Federalism has become increasingly more noticeable in America over the past few decades. States are increasingly trying to hold on to their powers and the Federal Government seems to be increasingly ready to take over local issues. One of the issues that has seen growing tension between Federal, State and Local Government is Unemployment Insurance. In a time when the economy is on the downslope and people are having more and more difficulty keeping jobs that are able to support their families, the issue of Unemployment Insurance is becoming highly important. In light of recent economic issues, policy changes regarding Unemployment Insurance have become increasingly necessary. But, is it the problem of the State, Local or Federal Government to fix?
What it is

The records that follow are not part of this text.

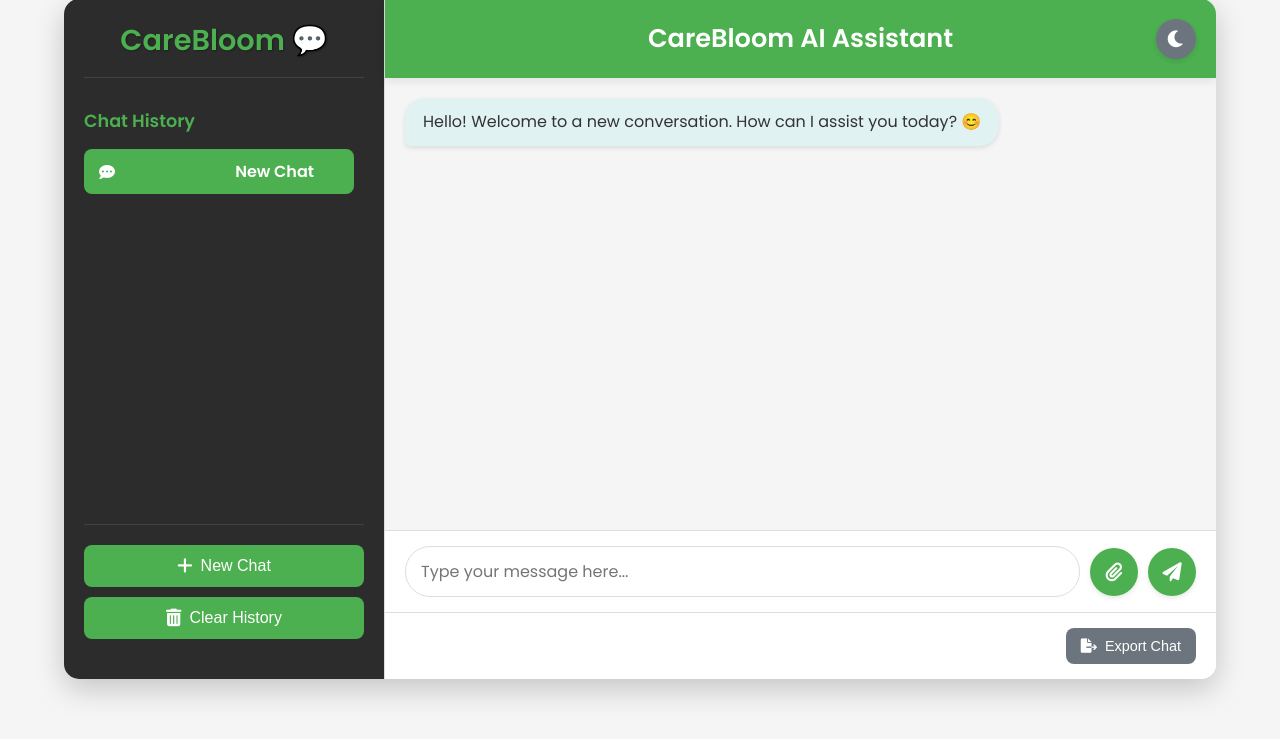
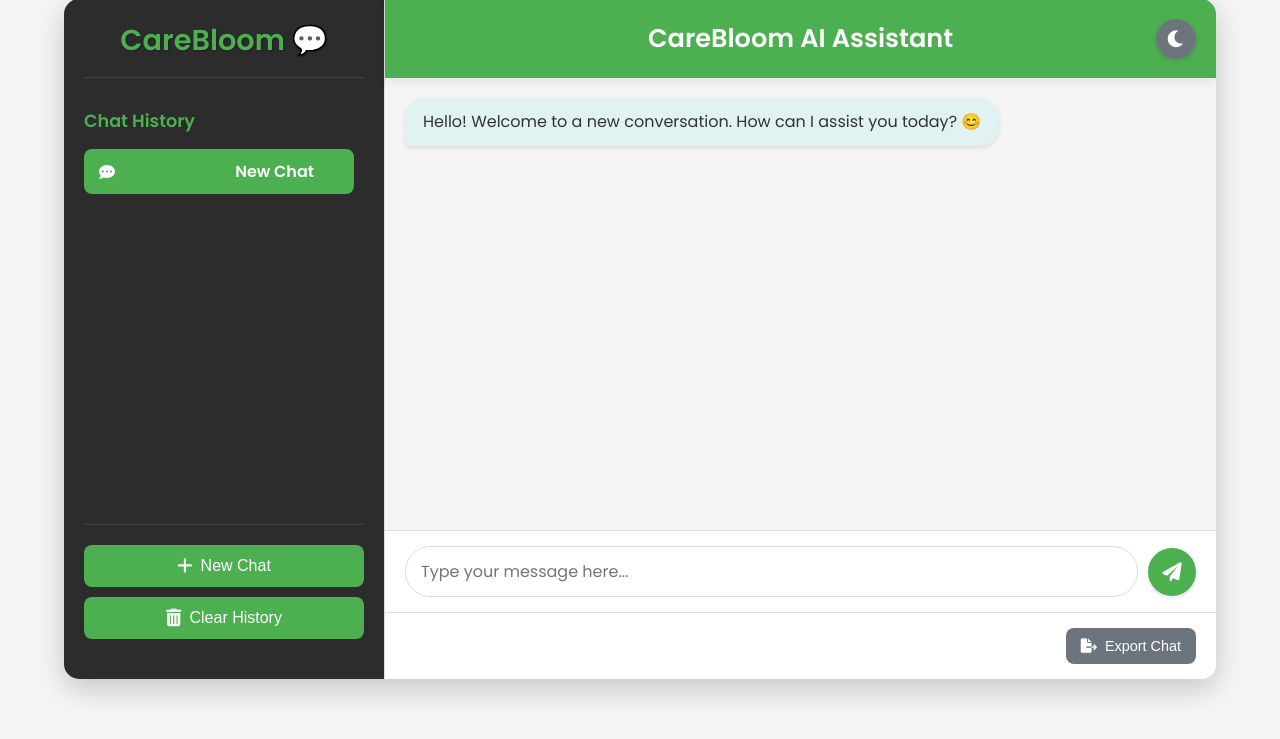
Before and after one commit to JyothikaKancharla/chatbot, a Flask app: page / in a window 1280 px wide. Shown: the part 61-800 px from the top of the page. Run offline with Flask 3, Linux system fonts and the light colour scheme.

Commit message:
my first commit

```diff
--- a/static/script.js
+++ b/static/script.js
@@ -7,8 +7,7 @@ document.addEventListener('DOMContentLoaded', () => {
     const newChatBtn = document.getElementById('new-chat-btn');
     const clearHistoryBtn = document.getElementById('clear-history-btn');
     const exportChatBtn = document.getElementById('export-chat-btn');
-    // Removed: const shareLink = document.getElementById('share-link');
-    const uploadBtn = document.getElementById('upload-btn'); // NEW: Reference to the upload button
+
 
     // Theme switcher elements
     const themeToggleBtn = document.getElementById('theme-toggle-btn');
@@ -321,28 +320,9 @@ document.addEventListener('DOMContentLoaded', () => {
 
     exportChatBtn.addEventListener('click', exportChat);
 
-    // Removed: generateShareLink function and shareLink event listener
 
-    // --- NEW: Upload Functionality ---
-    uploadBtn.addEventListener('click', () => {
-        const fileInput = document.createElement('input');
-        fileInput.type = 'file';
-        fileInput.accept = 'image/*, .pdf, .doc, .docx, .txt'; // Accept common image and document types
-        fileInput.multiple = true; // Allow multiple file selection
 
-        fileInput.addEventListener('change', (event) => {
-            const files = event.target.files;
-            if (files.length > 0) {
-                let fileNames = Array.from(files).map(file => file.name).join(', ');
-                alert(`Selected files: ${fileNames}. \n\nNote: File upload processing will be implemented in a later step.`);
-                // Here, you would typically read the files (e.g., with FileReader)
-                // and then send them to your backend (e.g., via FormData and fetch API).
-                // This is a placeholder for that complex logic.
-            }
-        });
 
-        fileInput.click(); // Programmatically click the hidden file input to open the file dialog
-    });
 
 
     // --- Theme Switching Logic ---
--- a/static/style.css
+++ b/static/style.css
@@ -408,27 +408,7 @@ body {
     box-shadow: 0 0 0 3px var(--primary-color)33;
 }
 
-/* NEW: Styling for the Upload Button */
-.upload-btn {
-    background-color: var(--primary-color); /* Matches send button, or pick a different accent */
-    color: white;
-    border: none;
-    width: 48px; /* Same size as send button */
-    height: 48px; /* Same size as send button */
-    border-radius: 50%; /* Circular */
-    cursor: pointer;
-    font-size: 1.2em; /* Icon size */
-    display: flex;
-    justify-content: center;
-    align-items: center;
-    transition: background-color 0.3s ease, transform 0.2s ease;
-    box-shadow: 0 2px 5px var(--shadow-light);
-}
 
-.upload-btn:hover {
-    background-color: var(--secondary-color); /* Matches send button hover */
-    transform: scale(1.05);
-}
 
 
 .send-btn {
--- a/templates/index.html
+++ b/templates/index.html
@@ -34,7 +34,7 @@
                 </div>
             <div class="chat-input-area">
                 <textarea id="user-input" placeholder="Type your message here..." rows="1"></textarea>
-                <button id="upload-btn" class="upload-btn"><i class="fas fa-paperclip"></i></button>
+
                 <button id="send-btn" class="send-btn"><i class="fas fa-paper-plane"></i></button>
             </div>
             <footer class="chat-footer">
```
Also changed, not shown: chat_history.db, 1 other file.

Locally defined, “Unemployment Insurance is a joint state-federal program that provides cash benefits to eligible workers,” (Career One Stop, 2012). Unemployment insurance was set up in 1936 and has not been changed much since then. Each state is entitled to create its own system for Unemployment, such as eligibility, but every state must follow the guidelines that have been enacted by the Federal Government. It is a system that is perplexed with both State and Federal funds as well. In order to fund Unemployment Insurance, both the State and Federal Government impose a tax on employers for providing these benefits. The State, in turn, pays benefits to workers who are unemployed. When long-term benefits are required, the Federal Government steps in and adds some funding assistance.
Policy Change Enacted The American Jobs Act was proposed in 2011 and this act included many reforms to the unemployment issue. One of these policy changes included in this Federal Act concerns the maximum time that a person can receive benefits for their Unemployment Insurance. As previously mentioned, States have had individual policies concerning this issue. Recently, the Federal Government has imposed an increase on this mandate. According to the Federal Government, this reform policy “will provide important support for those who are suffering due to economic conditions, help them return to work sooner, and increase economic growth and job creation,” ( , 2011)
Constitutional Federalism Issue Raised
Constitutional Framework is in place to ensure that acts of Federalism do not get in the way of States being able to do what is best for their people. Changes in the Federal Government can result in “stepping on the toes” of the states which, in turn, will cause many issues to be raised. Paying these benefits to people who have lost their jobs, takes a large amount of funds. Increasing availability and time allotted for people to draw this insurance is an issue that will in effect, stump many states. State and Local Government is primarily responsible for these funds. The Federal Government does set aside a portion to aid the states, but it is no longer enough. The longer that people are allowed to draw these benefits, the more the state will need to come up with, to pay out.
Unfortunately, these costs are often passed on to businesses in the form of taxes. In turn, these businesses threaten to leave the state in question because they cannot afford the higher taxes. An age-old Federal penalty is all that holds this system together. This penalty enacts a large Federal tax on businesses which are in states who cannot meet the standards in these policies. Of course, local officials do not want to face the blowback they would receive from causing that penalty. However, the states must continue to follow these federal standards despite federalism-related pressure to reduce taxes and cut benefits.
The Pros and Cons Effected The effectiveness of this policy is up for debate. Effectiveness would constitute that this policy would work to help an issue. One concern regarding the effectiveness of this increase